Although Sam and his brother-in-law were close, they were very different people – both in how they lived their lives and in how they faced their deaths.
Sam, my husband’s father, was a soft-spoken, kind, modest man. He grew up on the Lower East side of Manhattan in a fifth-floor walkup, helping his hard-working parents make ends meet. On December 8, 1941, the day after Pearl Harbor, he enlisted in the Navy to support his country. He fought overseas for four years and, when he returned, he went to college at night on the GI bill, but never made enough credits to graduate. Then came a wife and family, and so his formal education was put on hold. For decades. He was a giving man, always available, humble and caring. After everyone else’s needs were met, children established, grandchildren thriving, he retired from sales and returned to school, quietly and for his own enjoyment. He graduated at age seventy-three from Montclair State University with a degree in literature, a longstanding passion.

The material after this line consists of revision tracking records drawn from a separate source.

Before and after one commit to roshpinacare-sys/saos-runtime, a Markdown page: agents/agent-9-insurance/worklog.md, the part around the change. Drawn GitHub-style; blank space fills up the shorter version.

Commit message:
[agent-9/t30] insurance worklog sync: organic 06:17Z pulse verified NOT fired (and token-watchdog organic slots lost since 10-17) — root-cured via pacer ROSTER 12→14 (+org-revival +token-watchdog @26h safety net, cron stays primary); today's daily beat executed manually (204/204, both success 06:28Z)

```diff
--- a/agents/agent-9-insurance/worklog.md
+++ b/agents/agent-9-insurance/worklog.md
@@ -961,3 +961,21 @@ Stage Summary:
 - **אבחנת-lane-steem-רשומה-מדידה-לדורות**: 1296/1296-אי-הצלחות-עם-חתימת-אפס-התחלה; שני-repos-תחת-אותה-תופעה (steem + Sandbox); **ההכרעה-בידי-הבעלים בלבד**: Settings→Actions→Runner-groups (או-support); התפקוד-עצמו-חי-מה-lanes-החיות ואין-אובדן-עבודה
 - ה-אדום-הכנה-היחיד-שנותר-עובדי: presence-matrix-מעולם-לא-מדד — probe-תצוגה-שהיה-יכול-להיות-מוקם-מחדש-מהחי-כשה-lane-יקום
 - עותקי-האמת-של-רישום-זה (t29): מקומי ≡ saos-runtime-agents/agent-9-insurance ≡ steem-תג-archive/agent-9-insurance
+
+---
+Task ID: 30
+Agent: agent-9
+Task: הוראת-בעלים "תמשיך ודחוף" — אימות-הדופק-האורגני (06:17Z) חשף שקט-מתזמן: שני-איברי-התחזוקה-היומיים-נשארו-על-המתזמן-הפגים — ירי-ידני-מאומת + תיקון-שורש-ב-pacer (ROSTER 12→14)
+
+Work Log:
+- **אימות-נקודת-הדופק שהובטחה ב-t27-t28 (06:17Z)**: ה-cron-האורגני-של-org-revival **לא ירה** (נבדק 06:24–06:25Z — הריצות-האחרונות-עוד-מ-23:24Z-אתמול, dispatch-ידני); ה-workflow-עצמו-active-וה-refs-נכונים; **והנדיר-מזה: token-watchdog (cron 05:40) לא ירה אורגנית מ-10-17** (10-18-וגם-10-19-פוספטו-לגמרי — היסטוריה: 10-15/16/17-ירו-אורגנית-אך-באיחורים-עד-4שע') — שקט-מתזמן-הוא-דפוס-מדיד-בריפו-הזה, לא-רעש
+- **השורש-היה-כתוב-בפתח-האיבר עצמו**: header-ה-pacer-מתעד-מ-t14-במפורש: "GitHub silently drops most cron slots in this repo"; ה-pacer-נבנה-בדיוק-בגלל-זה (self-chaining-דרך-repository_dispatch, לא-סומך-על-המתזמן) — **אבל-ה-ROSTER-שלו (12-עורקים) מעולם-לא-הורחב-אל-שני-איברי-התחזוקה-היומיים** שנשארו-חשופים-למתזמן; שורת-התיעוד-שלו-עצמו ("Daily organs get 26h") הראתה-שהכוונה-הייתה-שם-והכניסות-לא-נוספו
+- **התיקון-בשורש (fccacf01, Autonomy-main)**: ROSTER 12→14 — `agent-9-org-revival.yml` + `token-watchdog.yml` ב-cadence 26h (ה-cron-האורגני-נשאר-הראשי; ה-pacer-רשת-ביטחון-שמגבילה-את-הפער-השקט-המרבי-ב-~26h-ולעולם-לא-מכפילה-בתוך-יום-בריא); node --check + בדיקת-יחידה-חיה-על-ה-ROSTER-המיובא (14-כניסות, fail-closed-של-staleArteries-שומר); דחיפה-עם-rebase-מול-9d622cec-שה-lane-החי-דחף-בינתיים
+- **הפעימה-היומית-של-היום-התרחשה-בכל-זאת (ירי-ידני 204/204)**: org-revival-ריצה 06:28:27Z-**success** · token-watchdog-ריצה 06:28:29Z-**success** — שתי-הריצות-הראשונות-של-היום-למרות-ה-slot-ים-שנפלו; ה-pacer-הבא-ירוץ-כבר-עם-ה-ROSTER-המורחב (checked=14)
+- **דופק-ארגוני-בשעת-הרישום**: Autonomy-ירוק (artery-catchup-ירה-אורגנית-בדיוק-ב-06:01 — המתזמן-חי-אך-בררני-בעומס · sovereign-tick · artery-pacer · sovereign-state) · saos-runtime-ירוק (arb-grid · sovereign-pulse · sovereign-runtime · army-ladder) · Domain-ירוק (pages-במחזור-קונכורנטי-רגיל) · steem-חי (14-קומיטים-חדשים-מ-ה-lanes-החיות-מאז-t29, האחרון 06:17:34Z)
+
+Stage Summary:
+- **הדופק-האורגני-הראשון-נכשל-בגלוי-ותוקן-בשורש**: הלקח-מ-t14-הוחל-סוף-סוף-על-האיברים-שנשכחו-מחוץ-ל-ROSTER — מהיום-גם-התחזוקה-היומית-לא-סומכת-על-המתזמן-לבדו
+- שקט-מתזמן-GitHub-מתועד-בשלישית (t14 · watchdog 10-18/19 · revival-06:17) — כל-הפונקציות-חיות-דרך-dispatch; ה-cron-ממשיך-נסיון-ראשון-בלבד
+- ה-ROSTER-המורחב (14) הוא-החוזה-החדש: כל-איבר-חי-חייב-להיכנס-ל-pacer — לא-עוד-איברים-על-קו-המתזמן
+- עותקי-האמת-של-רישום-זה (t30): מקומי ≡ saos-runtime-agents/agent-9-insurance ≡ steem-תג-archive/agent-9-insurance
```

When death came knocking, my father-in-law faced it with honesty and acceptance, and then went on to make it the best that it could be. With the news that the cancer was not responding and the worsening weakness and frailty, he realized that it was time to accept reality. He had heard the cautionary tales that I, a critical care physician, had told about attaching frail and seriously ill people to life support. He didn’t want it, he said. “But maybe a hospital stay could get you through an infection,” some members of his family protested. But he was clear: He didn’t want to go in and out of the hospital to try to milk every last drop of time; he wanted to live as well as he could until it was his time to die, surrounded by his family, with familiar sights, smells, and sounds around him. And so hospice services were engaged, something very unusual fifteen years ago, before the medical subspecialty of Palliative Care became more widely known, along with striking data about the benefits of hospice. For the last forty-eight hours of his life, there was a sign-up chart for “handholders.” Guitars were strummed. The scent of chicken soup wafted through the house. Grandchildren played around his bed as his wife and children held his hands in shifts, keeping them warm even as he lapsed into a coma and ceased communicating with us. Sam died exactly as he had wanted to, comfortable and peaceful to the end.(…) Read Full Article Here